The park is home to many predatory animals, including Canadian lynx, foxes, bobcat, cougar, black bear, and coyotes. Wolves and grizzly bears were extirpated in the early 1900s. Most of these predators kill smaller animals, but mountain lions and coyotes kill deer and occasionally elk. Bears also eat larger prey. Moose have no predators in the park. Black bears are relatively uncommon in the park, numbering only 24-35 animals. They also have fewer cubs and the bears seem skinnier than they do in most areas. Canadian lynx are quite rare within the park, and they have probably spread north from the San Juan Mountains, where they were reintroduced in 1999. Cougars feed mainly on mule deer in the park, and live 10–13 years. Cougar territories can be as large as 500 square miles. Coyotes hunt both alone and in pairs, but occasionally hunt in packs. They mainly feed on rodents but occasionally bring down larger animals, including deer, and especially fawns and elk calves. Scat studies in Moraine Park showed that their primary foods were deer and rodents. They form strong family bonds and are very vocal.
We ended up doing Sprague Lake, which is a nice, leisurely walk along a paved path by the lake. It was a beautiful view. I only wish it wasn't so cloudy that day. Next, we drove to the Copeland Falls trail, which is a 0.3 hike from the trailhead of Wild Basin. But to the falls and back is a bit over two miles. Barely anyone was on the trail, which was nice but also creepy at the same time.

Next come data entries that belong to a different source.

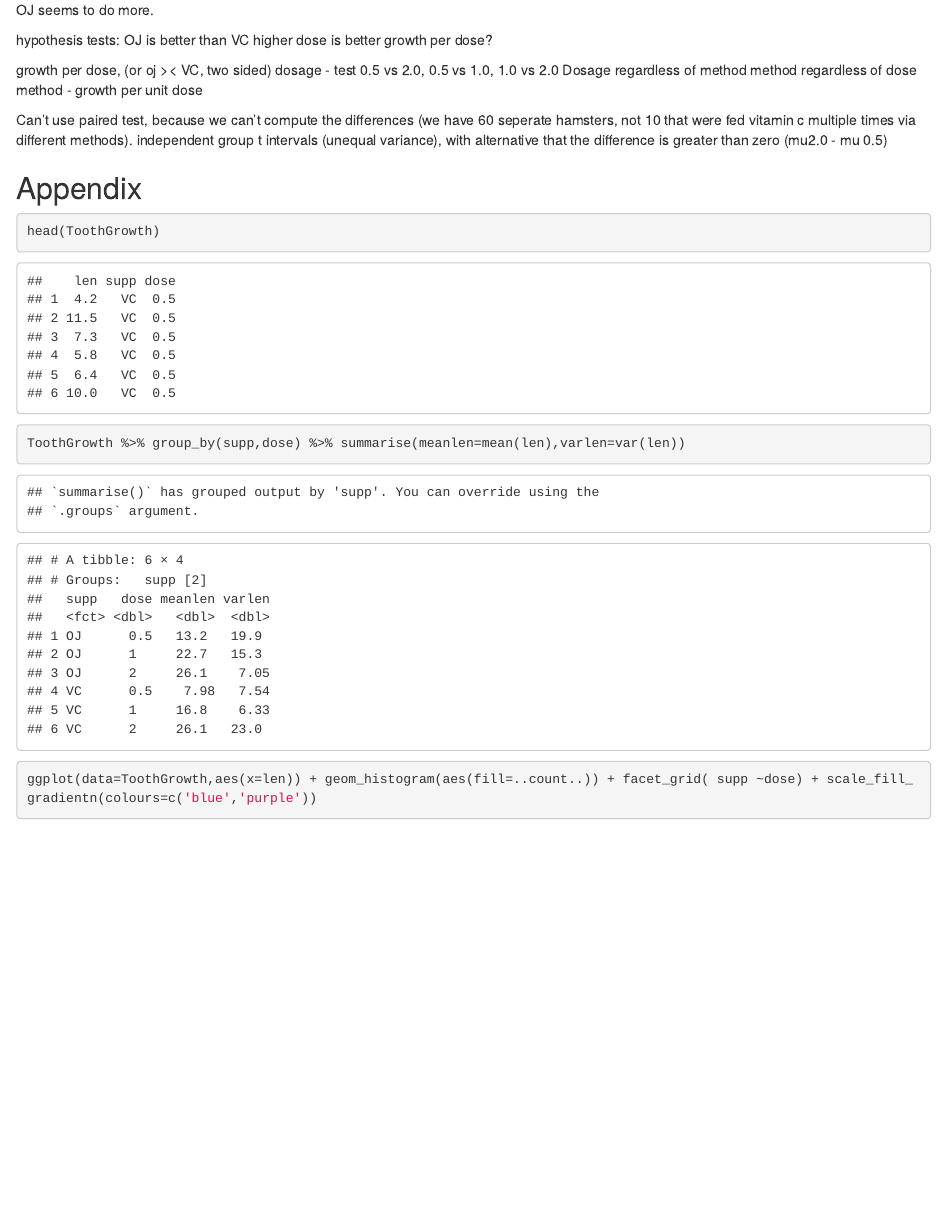
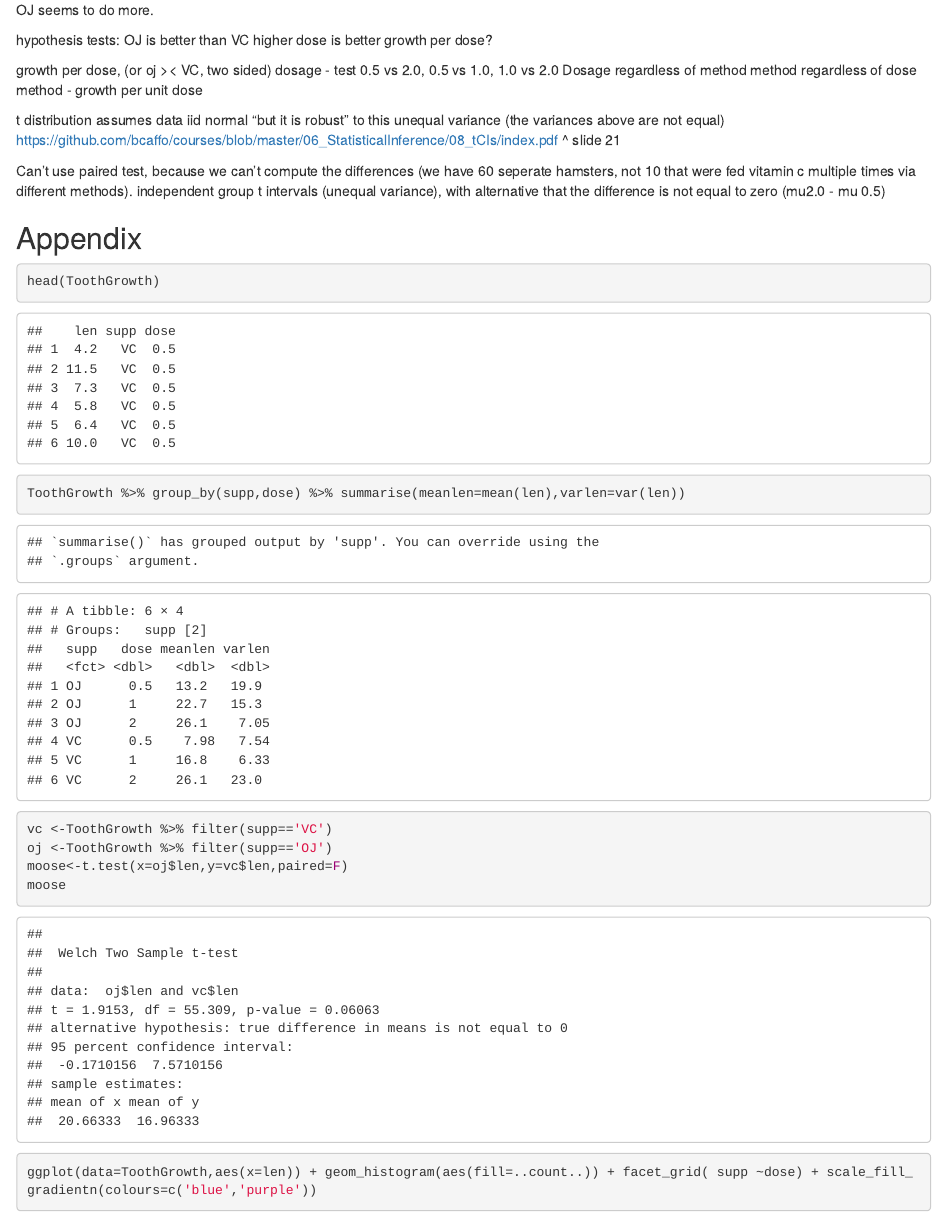
Before and after one commit to petethegreat/Stats, an R Markdown document (Inference.Rmd): the page in a window 1100 px wide, from 440 px down. Rendered offline with R 4.5, knitr and Pandoc, with nearby package versions; common packages that the code uses without loading them are loaded.

Commit message:
did a t-test

````diff
--- a/Inference.Rmd
+++ b/Inference.Rmd
@@ -32,8 +32,12 @@ Dosage regardless of method
 method regardless of dose
 method - growth per unit dose
 
+t distribution assumes data iid normal "but it is robust" to this
+unequal variance (the variances above are not equal)
+https://github.com/bcaffo/courses/blob/master/06_StatisticalInference/08_tCIs/index.pdf
+^ slide 21
 
-Can't use paired test, because we can't compute the differences (we have 60 seperate hamsters, not 10 that were fed vitamin c multiple times via different methods). independent group t intervals (unequal variance), with alternative that the difference is greater than zero (mu2.0 - mu 0.5)
+Can't use paired test, because we can't compute the differences (we have 60 seperate hamsters, not 10 that were fed vitamin c multiple times via different methods). independent group t intervals (unequal variance), with alternative that the difference is not equal to zero (mu2.0 - mu 0.5)
 
 ## Appendix
 
@@ -42,6 +46,12 @@ head(ToothGrowth)
 ToothGrowth %>% group_by(supp,dose) %>% summarise(meanlen=mean(len),varlen=var(len))
 ```
 
+```{r,quicktest}
+vc <-ToothGrowth %>% filter(supp=='VC')
+oj <-ToothGrowth %>% filter(supp=='OJ')
+moose<-t.test(x=oj$len,y=vc$len,paired=F)
+moose
+```
 
 
 ```{r,plot}
````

If driving Trail Ridge Road or Old Fall River Road is on the top of your list and you have limited time, you may want to enter the park via the Fall River Entrance on the park’s east side. It also is just a few minutes from Estes Park’s downtown. You’ll reach Trail Ridge Road a lot faster than those waiting in line at the Beaver Meadows Entrance during the summer and fall seasons.